For additional course information, search "CYBR" at classes.colorado.edu.
Combining conceptual knowledge about data communications and core Internet technologies with hands-on labs that reinforce the conceptual knowledge, this course provides students with the ability to create innovative technology solutions in their discipline. Learning how the Internet works and being able to evaluate and operate an Internet network is a valuable skill; students in this course will have a competitive advantage in this foundational field.
Emphasis on the IEEE P802.11 family of WLAN standards. Students learn the legacy versions of the standard (802.11DS/b), the current generation of WLAN systems (802.11a/g/n/ac), and will to analyze and critique upcoming versions (802.11ax/ba), and gain insight into proposals for new research in WLAN. Exposure to the interoperability and certification process for WLAN by the Wi-Fi Alliance, study the newest Wi-Fi Certified™ programs, and will learn how to model and analyze WLAN traffic using industry standard tools.

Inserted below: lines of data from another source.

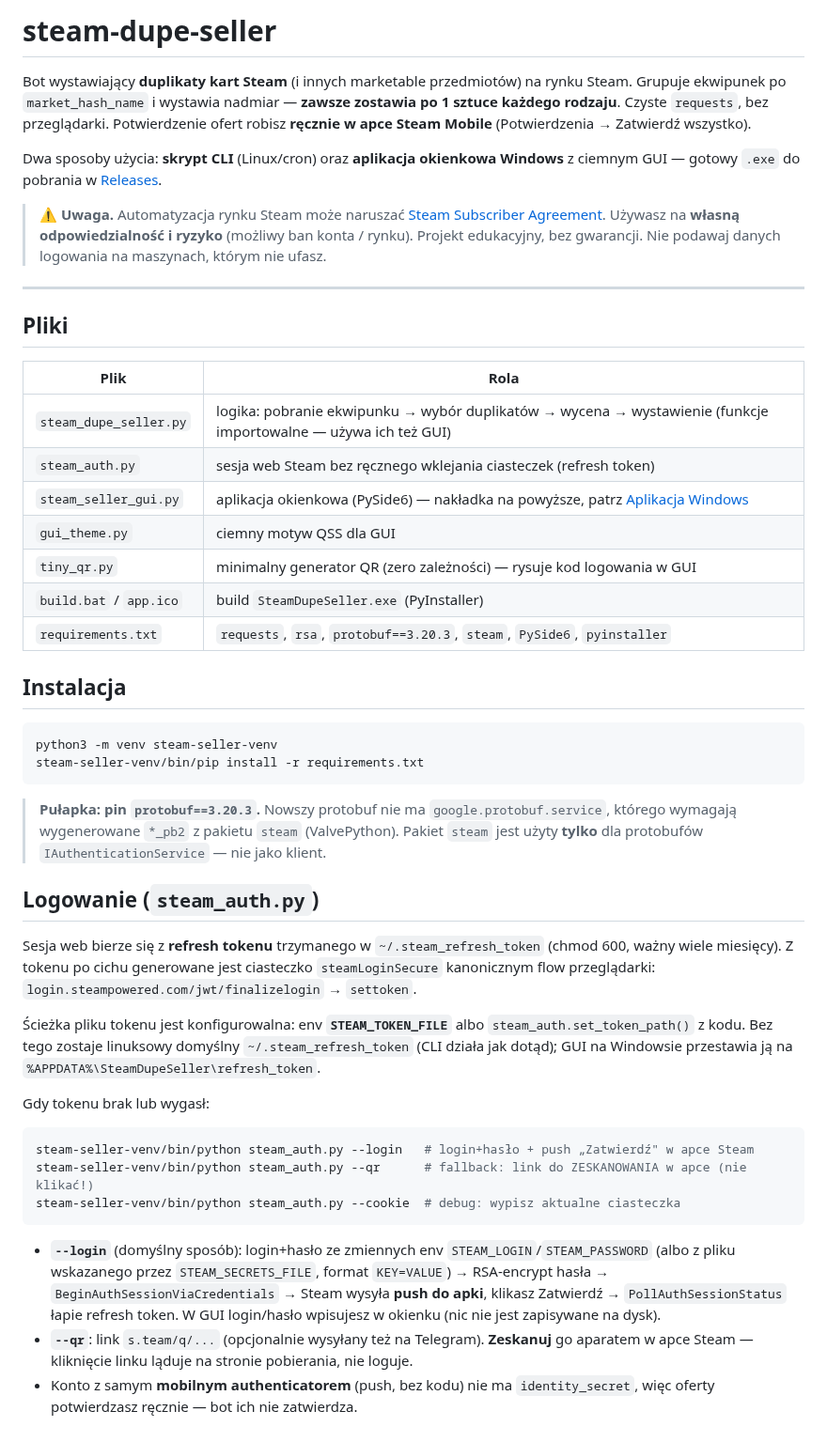
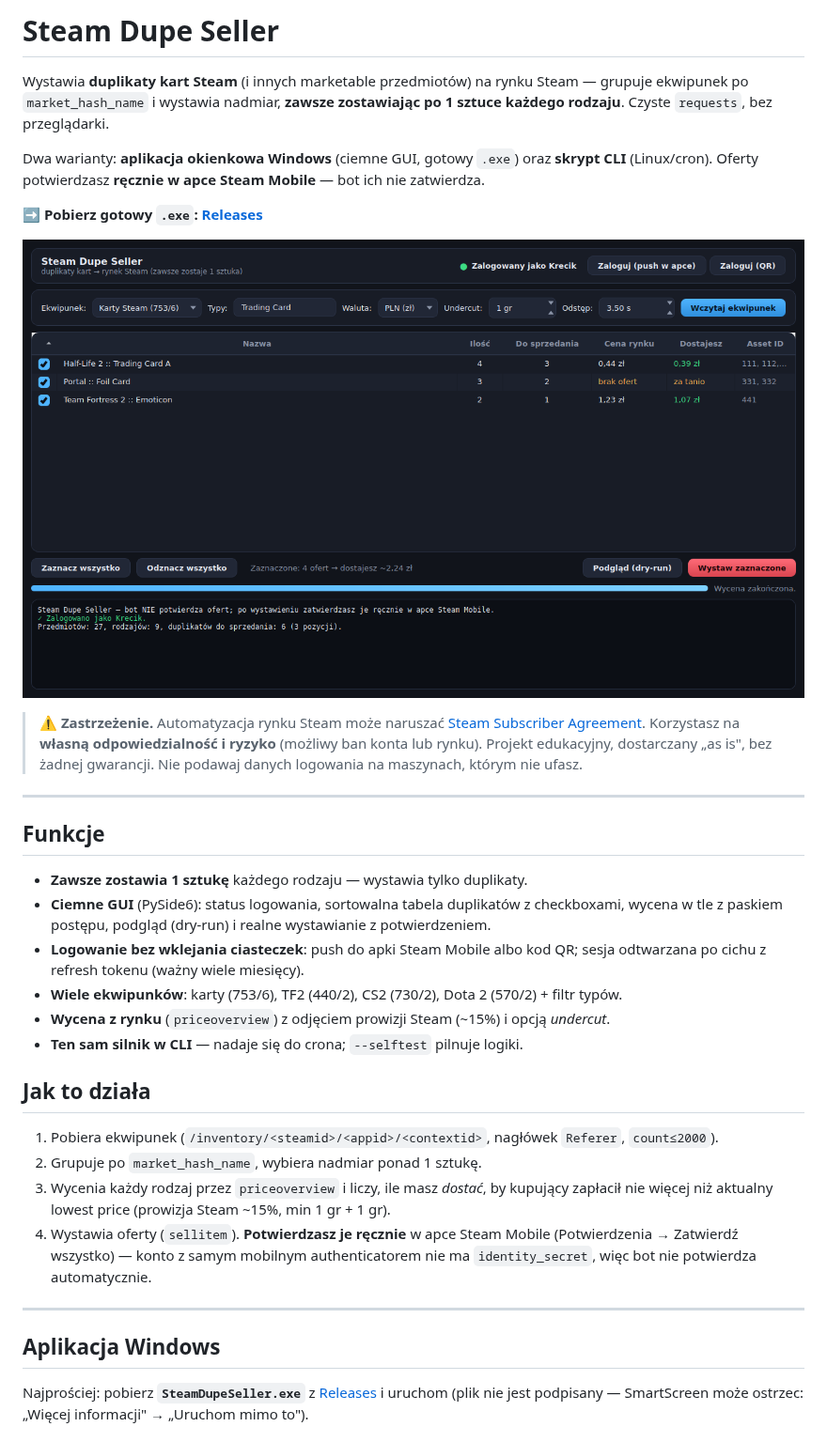
Before and after one commit to PiotrKajor/DupeDealer, a Markdown page: README.md, the part around one of its changes. Shown at 94% size. Drawn GitHub-style; pictures changed too: docs/screenshot.png (added).

````diff
--- a/README.md
+++ b/README.md
@@ -1,69 +1,49 @@
-# steam-dupe-seller
+# Steam Dupe Seller
 
-Bot wystawiający **duplikaty kart Steam** (i innych marketable przedmiotów) na rynku Steam.
-Grupuje ekwipunek po `market_hash_name` i wystawia nadmiar — **zawsze zostawia po 1 sztuce
-każdego rodzaju**. Czyste `requests`, bez przeglądarki. Potwierdzenie ofert robisz **ręcznie
-w apce Steam Mobile** (Potwierdzenia → Zatwierdź wszystko).
+Wystawia **duplikaty kart Steam** (i innych marketable przedmiotów) na rynku Steam —
+grupuje ekwipunek po `market_hash_name` i wystawia nadmiar, **zawsze zostawiając po 1 sztuce
+każdego rodzaju**. Czyste `requests`, bez przeglądarki.
 
-Dwa sposoby użycia: **skrypt CLI** (Linux/cron) oraz **aplikacja okienkowa Windows**
-z ciemnym GUI — gotowy `.exe` do pobrania w [Releases](../../releases/latest).
+Dwa warianty: **aplikacja okienkowa Windows** (ciemne GUI, gotowy `.exe`) oraz **skrypt CLI**
+(Linux/cron). Oferty potwierdzasz **ręcznie w apce Steam Mobile** — bot ich nie zatwierdza.
 
-> ⚠️ **Uwaga.** Automatyzacja rynku Steam może naruszać
+**➡️ Pobierz gotowy `.exe`: [Releases](../../releases/latest)**
+
+![Zrzut ekranu aplikacji](docs/screenshot.png)
+
+> ⚠️ **Zastrzeżenie.** Automatyzacja rynku Steam może naruszać
 > [Steam Subscriber Agreement](https://store.steampowered.com/subscriber_agreement/).
-> Używasz na **własną odpowiedzialność i ryzyko** (możliwy ban konta / rynku). Projekt
-> edukacyjny, bez gwarancji. Nie podawaj danych logowania na maszynach, którym nie ufasz.
+> Korzystasz na **własną odpowiedzialność i ryzyko** (możliwy ban konta lub rynku).
+> Projekt edukacyjny, dostarczany „as is", bez żadnej gwarancji. Nie podawaj danych
+> logowania na maszynach, którym nie ufasz.
 
 ---
 
-## Pliki
+## Funkcje
 
-| Plik | Rola |
-|------|------|
-| `steam_dupe_seller.py` | logika: pobranie ekwipunku → wybór duplikatów → wycena → wystawienie (funkcje importowalne — używa ich też GUI) |
-| `steam_auth.py` | sesja web Steam bez ręcznego wklejania ciasteczek (refresh token) |
-| `steam_seller_gui.py` | aplikacja okienkowa (PySide6) — nakładka na powyższe, patrz [Aplikacja Windows](#aplikacja-windows-gui--exe) |
-| `gui_theme.py` | ciemny motyw QSS dla GUI |
-| `tiny_qr.py` | minimalny generator QR (zero zależności) — rysuje kod logowania w GUI |
-| `build.bat` / `app.ico` | build `SteamDupeSeller.exe` (PyInstaller) |
-| `requirements.txt` | `requests`, `rsa`, `protobuf==3.20.3`, `steam`, `PySide6`, `pyinstaller` |
+- **Zawsze zostawia 1 sztukę** każdego rodzaju — wystawia tylko duplikaty.
+- **Ciemne GUI** (PySide6): status logowania, sortowalna tabela duplikatów z checkboxami,
+  wycena w tle z paskiem postępu, podgląd (dry-run) i realne wystawianie z potwierdzeniem.
+- **Logowanie bez wklejania ciasteczek**: push do apki Steam Mobile albo kod QR;
+  sesja odtwarzana po cichu z refresh tokenu (ważny wiele miesięcy).
+- **Wiele ekwipunków**: karty (753/6), TF2 (440/2), CS2 (730/2), Dota 2 (570/2) + filtr typów.
+- **Wycena z rynku** (`priceoverview`) z odjęciem prowizji Steam (~15%) i opcją *undercut*.
+- **Ten sam silnik w CLI** — nadaje się do crona; `--selftest` pilnuje logiki.
 
-## Instalacja
+## Jak to działa
 
-```bash
-python3 -m venv steam-seller-venv
-steam-seller-venv/bin/pip install -r requirements.txt
-```
+1. Pobiera ekwipunek (`/inventory/<steamid>/<appid>/<contextid>`, nagłówek `Referer`, `count≤2000`).
+2. Grupuje po `market_hash_name`, wybiera nadmiar ponad 1 sztukę.
+3. Wycenia każdy rodzaj przez `priceoverview` i liczy, ile masz *dostać*, by kupujący
+   zapłacił nie więcej niż aktualny lowest price (prowizja Steam ~15%, min 1 gr + 1 gr).
+4. Wystawia oferty (`sellitem`). **Potwierdzasz je ręcznie** w apce Steam Mobile
+   (Potwierdzenia → Zatwierdź wszystko) — konto z samym mobilnym authenticatorem nie ma
+   `identity_secret`, więc bot nie potwierdza automatycznie.
 
-> **Pułapka: pin `protobuf==3.20.3`.** Nowszy protobuf nie ma `google.protobuf.service`,
-> którego wymagają wygenerowane `*_pb2` z pakietu `steam` (ValvePython). Pakiet `steam`
-> jest użyty **tylko** dla protobufów `IAuthenticationService` — nie jako klient.
+---
 
-## Logowanie (`steam_auth.py`)
+## Aplikacja Windows
 
-Sesja web bierze się z **refresh tokenu** trzymanego w `~/.steam_refresh_token` (chmod 600,
-ważny wiele miesięcy). Z tokenu po cichu generowane jest ciasteczko `steamLoginSecure`
-kanonicznym flow przeglądarki: `login.steampowered.com/jwt/finalizelogin` → `settoken`.
+Najprościej: pobierz **`SteamDupeSeller.exe`** z [Releases](../../releases/latest) i uruchom
+(plik nie jest podpisany — SmartScreen może ostrzec: „Więcej informacji" → „Uruchom mimo to").
 
-Ścieżka pliku tokenu jest konfigurowalna: env **`STEAM_TOKEN_FILE`** albo
-`steam_auth.set_token_path()` z kodu. Bez tego zostaje linuksowy domyślny
-`~/.steam_refresh_token` (CLI działa jak dotąd); GUI na Windowsie przestawia ją na
-`%APPDATA%\SteamDupeSeller\refresh_token`.
-
-Gdy tokenu brak lub wygasł:
-
-```bash
-steam-seller-venv/bin/python steam_auth.py --login   # login+hasło + push „Zatwierdź" w apce Steam
-steam-seller-venv/bin/python steam_auth.py --qr      # fallback: link do ZESKANOWANIA w apce (nie klikać!)
-steam-seller-venv/bin/python steam_auth.py --cookie  # debug: wypisz aktualne ciasteczka
-```
-
-- **`--login`** (domyślny sposób): login+hasło ze zmiennych env `STEAM_LOGIN`/`STEAM_PASSWORD`
-  (albo z pliku wskazanego przez `STEAM_SECRETS_FILE`, format `KEY=VALUE`) → RSA-encrypt hasła →
-  `BeginAuthSessionViaCredentials` → Steam wysyła **push do apki**, klikasz Zatwierdź →
-  `PollAuthSessionStatus` łapie refresh token. W GUI login/hasło wpisujesz w okienku (nic
-  nie jest zapisywane na dysk).
-- **`--qr`**: link `s.team/q/...` (opcjonalnie wysyłany też na Telegram). **Zeskanuj** go
-  aparatem w apce Steam — kliknięcie linku ląduje na stronie pobierania, nie loguje.
-- Konto z samym **mobilnym authenticatorem** (push, bez kodu) nie ma `identity_secret`,
-  więc oferty potwierdzasz ręcznie — bot ich nie zatwierdza.
-
````
Also changed, not shown: other parts of README.md (+92 -91 lines), 1 other file.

Introduces core concepts in cybersecurity including confidentiality, integrity, authentication, risk management, and adversarial thinking. The concepts will be applied to both traditional information technology (IT) systems and cyber physical systems (CPS). The course provides a cyber security foundation that will allow practitioners in other fields apply to understand cyber security trade-offs and will also provide interested students with a basis further study in cyber security. At the conclusion of the course, students should have a solid foundation in cybersecurity and hands-on experience.
This course takes a hands-on approach to detecting malicious activity within network traffic. The course will first introduce methodologies for analyzing cyber data. This knowledge will then be used practically, as the students will be given the chance to test out approaches on real traffic. At the conclusion, students will have both a theoretical understanding of cyber algorithms and their use in a real-world setting. Recommended requisite: C++ and Linux/Unix experience and knowledge of computer networking.

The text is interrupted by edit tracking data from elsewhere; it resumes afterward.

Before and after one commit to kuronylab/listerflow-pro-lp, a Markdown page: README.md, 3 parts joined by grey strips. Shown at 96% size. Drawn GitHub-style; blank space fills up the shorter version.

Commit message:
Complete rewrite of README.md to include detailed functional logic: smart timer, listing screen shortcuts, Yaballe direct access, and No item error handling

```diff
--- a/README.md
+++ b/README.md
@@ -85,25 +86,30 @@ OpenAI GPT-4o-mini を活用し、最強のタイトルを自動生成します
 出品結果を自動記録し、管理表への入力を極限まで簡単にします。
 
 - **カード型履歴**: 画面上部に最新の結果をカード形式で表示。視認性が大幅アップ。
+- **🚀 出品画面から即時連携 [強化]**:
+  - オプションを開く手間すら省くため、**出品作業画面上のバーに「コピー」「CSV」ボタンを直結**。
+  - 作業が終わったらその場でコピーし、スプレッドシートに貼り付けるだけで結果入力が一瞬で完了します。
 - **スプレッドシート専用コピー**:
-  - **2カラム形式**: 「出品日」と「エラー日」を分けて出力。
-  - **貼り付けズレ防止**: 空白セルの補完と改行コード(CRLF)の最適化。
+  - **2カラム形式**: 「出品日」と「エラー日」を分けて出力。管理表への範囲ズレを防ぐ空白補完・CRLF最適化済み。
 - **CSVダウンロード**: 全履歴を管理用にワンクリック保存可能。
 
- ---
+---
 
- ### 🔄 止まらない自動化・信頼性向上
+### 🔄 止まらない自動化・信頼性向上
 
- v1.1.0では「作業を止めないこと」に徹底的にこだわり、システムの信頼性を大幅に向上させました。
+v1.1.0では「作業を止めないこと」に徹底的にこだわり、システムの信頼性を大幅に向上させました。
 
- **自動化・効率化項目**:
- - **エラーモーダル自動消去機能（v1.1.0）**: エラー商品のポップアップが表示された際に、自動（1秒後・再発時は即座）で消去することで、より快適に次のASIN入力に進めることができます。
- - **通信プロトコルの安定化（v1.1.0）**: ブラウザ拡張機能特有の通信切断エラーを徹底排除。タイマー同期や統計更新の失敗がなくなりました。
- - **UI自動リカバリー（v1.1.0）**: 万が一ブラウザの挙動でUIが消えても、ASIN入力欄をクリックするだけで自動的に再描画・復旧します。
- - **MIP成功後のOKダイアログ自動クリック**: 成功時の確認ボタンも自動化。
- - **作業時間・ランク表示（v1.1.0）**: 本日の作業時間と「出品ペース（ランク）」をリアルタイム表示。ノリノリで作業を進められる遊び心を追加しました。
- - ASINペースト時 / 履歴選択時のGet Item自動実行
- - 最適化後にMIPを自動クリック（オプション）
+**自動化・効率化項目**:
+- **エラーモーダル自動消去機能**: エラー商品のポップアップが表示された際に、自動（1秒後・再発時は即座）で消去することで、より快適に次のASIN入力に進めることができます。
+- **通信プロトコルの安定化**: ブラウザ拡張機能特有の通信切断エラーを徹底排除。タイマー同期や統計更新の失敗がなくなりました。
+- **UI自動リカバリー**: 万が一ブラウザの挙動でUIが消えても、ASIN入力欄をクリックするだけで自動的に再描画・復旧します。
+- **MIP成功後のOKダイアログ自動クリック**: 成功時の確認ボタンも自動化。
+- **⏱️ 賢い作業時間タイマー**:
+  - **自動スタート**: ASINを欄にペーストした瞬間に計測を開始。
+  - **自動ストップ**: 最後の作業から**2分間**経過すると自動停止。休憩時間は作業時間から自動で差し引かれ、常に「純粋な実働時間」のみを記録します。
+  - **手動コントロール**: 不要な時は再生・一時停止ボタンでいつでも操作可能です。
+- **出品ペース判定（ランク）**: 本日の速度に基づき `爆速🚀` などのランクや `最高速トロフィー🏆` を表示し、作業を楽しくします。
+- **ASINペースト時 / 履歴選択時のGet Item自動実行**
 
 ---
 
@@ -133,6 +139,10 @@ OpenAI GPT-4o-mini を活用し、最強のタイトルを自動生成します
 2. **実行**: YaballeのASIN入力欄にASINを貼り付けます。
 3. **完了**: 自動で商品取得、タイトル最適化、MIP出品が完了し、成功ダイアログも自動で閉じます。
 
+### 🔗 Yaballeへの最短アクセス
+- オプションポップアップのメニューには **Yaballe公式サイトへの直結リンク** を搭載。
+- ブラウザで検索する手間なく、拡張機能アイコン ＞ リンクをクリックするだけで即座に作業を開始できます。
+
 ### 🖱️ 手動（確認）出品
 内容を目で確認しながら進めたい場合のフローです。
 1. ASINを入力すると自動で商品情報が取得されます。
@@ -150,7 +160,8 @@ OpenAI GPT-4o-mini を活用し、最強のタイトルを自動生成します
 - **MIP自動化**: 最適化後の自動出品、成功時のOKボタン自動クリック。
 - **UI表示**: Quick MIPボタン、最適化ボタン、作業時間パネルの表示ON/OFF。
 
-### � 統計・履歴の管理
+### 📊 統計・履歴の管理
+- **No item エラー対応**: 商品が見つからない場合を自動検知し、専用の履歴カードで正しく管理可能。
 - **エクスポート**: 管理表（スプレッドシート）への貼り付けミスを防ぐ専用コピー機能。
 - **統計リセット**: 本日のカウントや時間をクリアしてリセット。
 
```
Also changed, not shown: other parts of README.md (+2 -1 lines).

Learn how to identify, collect, examine, analyze, and present digital evidence and the legal challenges associated with conducting digital forensics investigations. Explore various file system types and structures. Learn how to recovery and extract potential evidence from deleted files and directories. Learn how to capture and profile data residing in live memory. Analyze running processes and recover memory artifacts. Learn about various methods data can be hidden on a computing devices, storage media, and within covert communications channels. Recommended prerequisites: CYBR 3300, CYBR 5300, CSCI 3403 or CSCI 5403.
This course is an introduction to the principles and techniques associated with security auditing and penetration testing. Topics covered include; planning, reconnaissance, scanning, enumeration, exploitation, post-exploitation, and reporting. Students discover how system vulnerabilities can be exploited. Students will develop an understanding of current cybersecurity issues and how user, administrator, and programmer errors can result in security breaches. Recommended prerequisites: CYBR 3300, CYBR 5300, CSCI 3403 or CSCI 5403.
Engage in the critical strategic analysis and debate of controversial public policy issues raised by the Internet. Learn how to develop well-reasoned positions on the regulations applied to new Internet-based technologies and business models based on interdisciplinary frameworks that characterize the significant intersection of technology, economics, business, and public policy. Policy topics covered include Broadband as a Universal Service, Net Neutrality, Spectrum Management, Online Privacy, and Cybersecurity
Designing for Defense/Hacking for Defense is a national service program running at leading research universities across the country. Interdisciplinary teams—chosen by competitive selection—work on real-world national security challenges, in close contact with national security agencies. Teams employ the Lean Launchpad entrepreneurship methodology to develop engineering and business concepts to solve real world challenges for special operations forces, the intelligence community, and other government agencies. Winning teams are eligible for real-world capital investment.
Introduces students to major topics and research at the interface of technology, cybersecurity, and policy by providing a weekly series of lectures with questions and discussion, including guest speakers.
Courses are ran as special topics courses for a few semesters before becoming official CYBR courses. The following courses meet the TCP Advanced Elective Requirements:
Provides a comprehensive, hands-on set of laboratory exercises for the teaching and demonstration of key technical skills required to understand, build, test, and analyze both analog and digital wireless communications concepts. In conjunction with lecture-based content to provide a solid foundation in digital communication theory, SDR-based laboratory exercises enable the synthesis of several fundamental concepts utilizing the latest, modern communications systems technologies.